§ **AIM OF THE TASK**
Using the word "text" as the filter, copy each matching line from the records.

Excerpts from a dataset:

————————

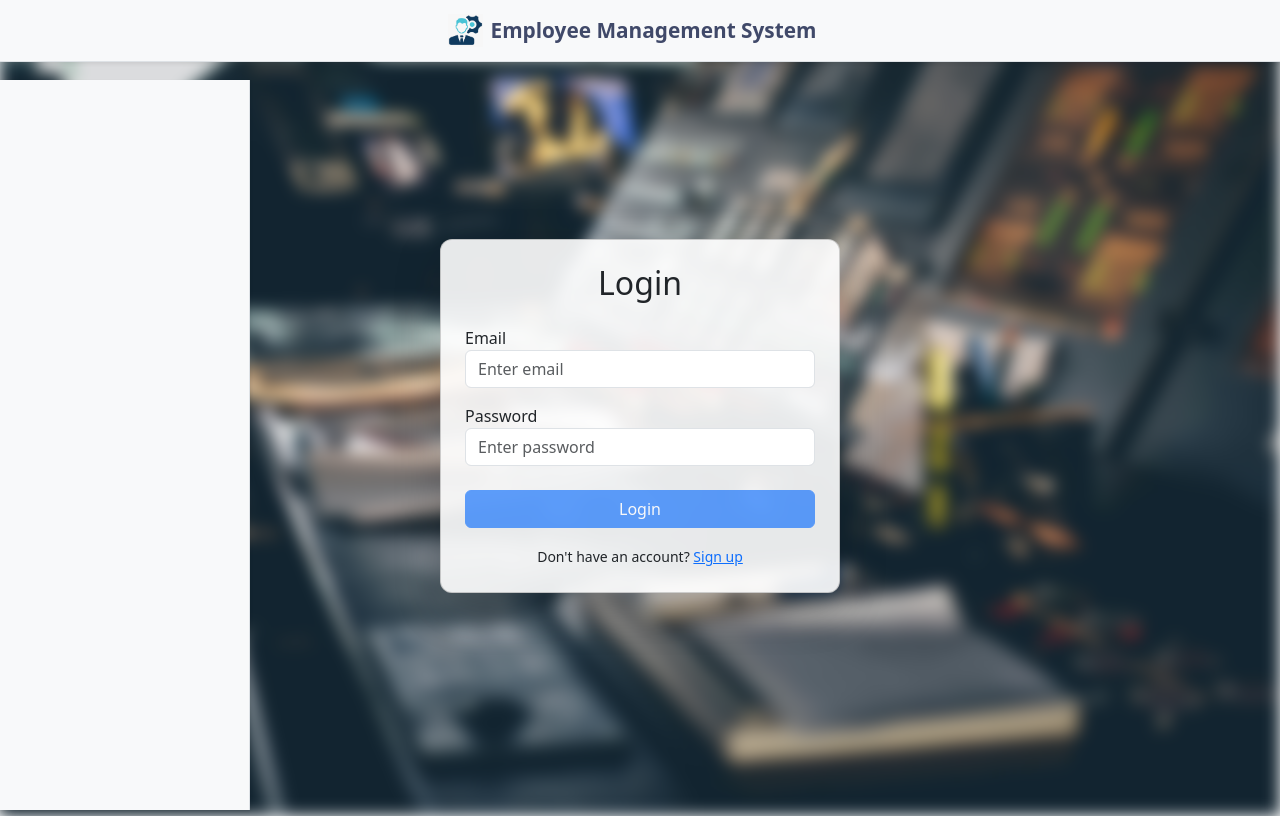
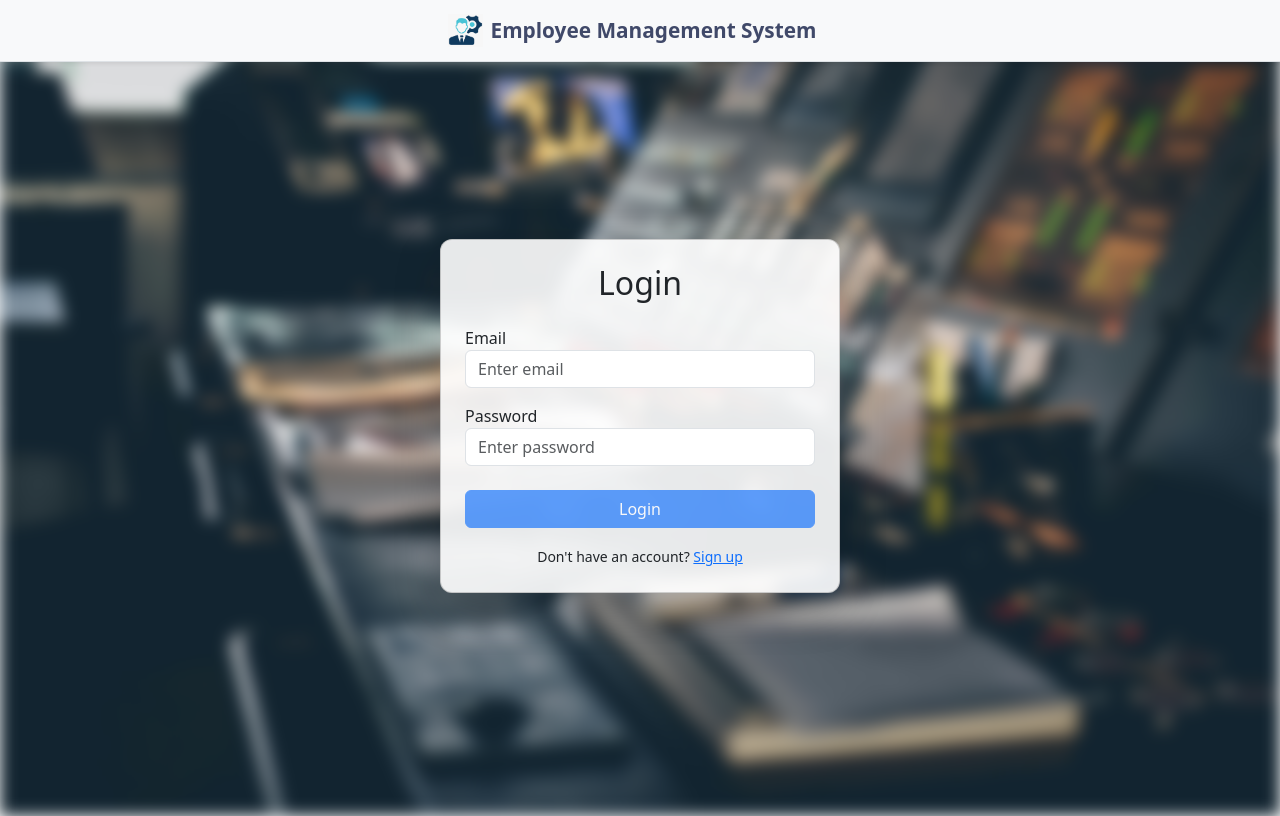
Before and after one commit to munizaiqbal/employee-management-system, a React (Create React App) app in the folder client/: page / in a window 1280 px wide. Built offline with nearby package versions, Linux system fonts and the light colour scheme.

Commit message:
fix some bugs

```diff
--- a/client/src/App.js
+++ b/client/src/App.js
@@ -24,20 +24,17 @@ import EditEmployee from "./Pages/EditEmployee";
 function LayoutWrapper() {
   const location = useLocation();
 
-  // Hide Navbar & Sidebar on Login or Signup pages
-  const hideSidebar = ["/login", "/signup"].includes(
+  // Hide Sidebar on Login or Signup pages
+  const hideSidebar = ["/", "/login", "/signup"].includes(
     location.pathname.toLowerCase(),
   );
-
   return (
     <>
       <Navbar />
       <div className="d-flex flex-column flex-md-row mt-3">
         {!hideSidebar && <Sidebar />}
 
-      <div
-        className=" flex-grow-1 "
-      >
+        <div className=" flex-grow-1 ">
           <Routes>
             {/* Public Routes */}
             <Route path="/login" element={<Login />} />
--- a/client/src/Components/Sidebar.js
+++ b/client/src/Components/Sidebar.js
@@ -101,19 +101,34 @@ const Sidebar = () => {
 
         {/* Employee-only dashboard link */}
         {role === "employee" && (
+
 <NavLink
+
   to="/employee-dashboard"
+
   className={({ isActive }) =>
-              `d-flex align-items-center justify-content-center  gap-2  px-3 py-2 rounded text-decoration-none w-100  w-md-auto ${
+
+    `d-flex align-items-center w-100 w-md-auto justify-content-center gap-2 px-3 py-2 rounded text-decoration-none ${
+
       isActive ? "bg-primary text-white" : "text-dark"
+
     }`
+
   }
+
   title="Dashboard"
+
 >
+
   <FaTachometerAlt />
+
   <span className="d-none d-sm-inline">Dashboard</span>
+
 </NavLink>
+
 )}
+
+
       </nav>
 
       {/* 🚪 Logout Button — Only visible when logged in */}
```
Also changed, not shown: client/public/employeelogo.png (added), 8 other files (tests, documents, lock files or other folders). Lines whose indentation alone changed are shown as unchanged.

————————

§ **EXERCISE OUTPUT**
-              `d-flex align-items-center justify-content-center  gap-2  px-3 py-2 rounded text-decoration-none w-100  w-md-auto ${
+    `d-flex align-items-center w-100 w-md-auto justify-content-center gap-2 px-3 py-2 rounded text-decoration-none ${
       isActive ? "bg-primary text-white" : "text-dark"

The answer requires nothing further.